Polling stations closed in Morocco's parliamentary elections Friday, an official said, as the governing Islamist party hopes to repeat a landmark win from five years ago.
Polling stations across the kingdom were opened at 8:00 am local time (0700 GMT) an Interior Ministry official, who declined to be quoted by name, told dpa.
The moderate Islamist Justice and Development Party (PJD), which has led a governing coalition since 2011, is facing its keenest competition from the more liberal Authenticity and Modernity Party (PAM), which is seen as close to the powerful monarchy.
The elections, for 395 seats in the House of Representatives, are the second to take place under a 2011 constitution that transferred some powers from King Mohammed VI to the parliament and prime minister in an attempt to defuse protests.
In the previous elections, in 2011, the PJD came first with 107 seats, while the conservative Istiqlal (Independence) Party took 60, the National Rally of Independents (RNI) 52 and PAM 47.

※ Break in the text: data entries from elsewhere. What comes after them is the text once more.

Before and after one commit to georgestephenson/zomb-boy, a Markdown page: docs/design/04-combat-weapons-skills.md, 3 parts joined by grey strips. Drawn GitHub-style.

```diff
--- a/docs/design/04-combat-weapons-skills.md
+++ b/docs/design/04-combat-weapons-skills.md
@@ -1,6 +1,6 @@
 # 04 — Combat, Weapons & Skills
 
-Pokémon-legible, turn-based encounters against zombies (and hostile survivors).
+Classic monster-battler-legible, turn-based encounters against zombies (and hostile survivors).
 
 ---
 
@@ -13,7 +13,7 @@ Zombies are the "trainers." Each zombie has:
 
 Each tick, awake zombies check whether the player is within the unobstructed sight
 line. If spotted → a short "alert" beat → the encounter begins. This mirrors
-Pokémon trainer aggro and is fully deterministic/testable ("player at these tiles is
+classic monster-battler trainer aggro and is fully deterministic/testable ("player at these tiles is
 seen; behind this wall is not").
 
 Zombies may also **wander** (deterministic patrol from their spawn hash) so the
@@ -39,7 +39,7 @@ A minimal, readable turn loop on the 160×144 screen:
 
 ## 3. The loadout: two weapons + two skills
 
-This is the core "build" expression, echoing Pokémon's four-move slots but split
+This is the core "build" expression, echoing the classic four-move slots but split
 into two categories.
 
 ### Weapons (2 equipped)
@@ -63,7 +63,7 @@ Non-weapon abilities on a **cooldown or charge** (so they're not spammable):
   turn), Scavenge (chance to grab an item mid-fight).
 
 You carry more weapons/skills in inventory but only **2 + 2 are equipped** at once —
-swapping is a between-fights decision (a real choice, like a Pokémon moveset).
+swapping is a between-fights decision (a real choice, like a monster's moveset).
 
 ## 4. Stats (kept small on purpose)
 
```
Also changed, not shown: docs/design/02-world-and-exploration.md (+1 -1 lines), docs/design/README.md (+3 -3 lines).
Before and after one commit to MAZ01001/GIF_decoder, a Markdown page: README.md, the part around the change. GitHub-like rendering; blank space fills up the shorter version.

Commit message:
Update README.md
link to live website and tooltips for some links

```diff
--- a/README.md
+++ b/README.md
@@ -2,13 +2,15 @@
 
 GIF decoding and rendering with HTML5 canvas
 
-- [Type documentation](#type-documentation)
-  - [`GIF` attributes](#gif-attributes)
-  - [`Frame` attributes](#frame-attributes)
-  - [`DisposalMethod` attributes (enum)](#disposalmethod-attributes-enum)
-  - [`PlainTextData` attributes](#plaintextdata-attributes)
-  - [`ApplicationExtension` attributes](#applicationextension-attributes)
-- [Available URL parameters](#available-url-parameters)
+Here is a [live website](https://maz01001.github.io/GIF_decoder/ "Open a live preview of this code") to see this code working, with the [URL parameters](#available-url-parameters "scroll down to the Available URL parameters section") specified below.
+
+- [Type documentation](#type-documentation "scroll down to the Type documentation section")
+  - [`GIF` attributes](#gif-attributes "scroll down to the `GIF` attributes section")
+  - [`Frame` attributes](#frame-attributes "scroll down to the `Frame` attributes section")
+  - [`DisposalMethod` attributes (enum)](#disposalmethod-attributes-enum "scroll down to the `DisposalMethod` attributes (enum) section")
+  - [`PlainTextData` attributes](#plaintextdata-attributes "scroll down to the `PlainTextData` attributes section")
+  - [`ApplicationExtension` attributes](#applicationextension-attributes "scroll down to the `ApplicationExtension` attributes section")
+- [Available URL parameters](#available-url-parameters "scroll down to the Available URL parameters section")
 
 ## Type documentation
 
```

The Islamists were able to form their first government in Moroccan history, in coalition with Istiqlal (which later withdrew and was replaced by RNI) and two smaller parties.
However, local elections last year saw a struggle primarily between the Islamists and PAM, with the former gaining the most seats due to strong support in cities while the PAM did well in rural areas.
Ahead of the polls, Interior Minister Mohammed Hassad promised that authorities would be impartial and said that any evidence of electoral fraud or malpractice should be brought to the relevant judicial authorities.
About 15.7 million Moroccans, 45 per cent of them women, are eligible to vote, according to official figures.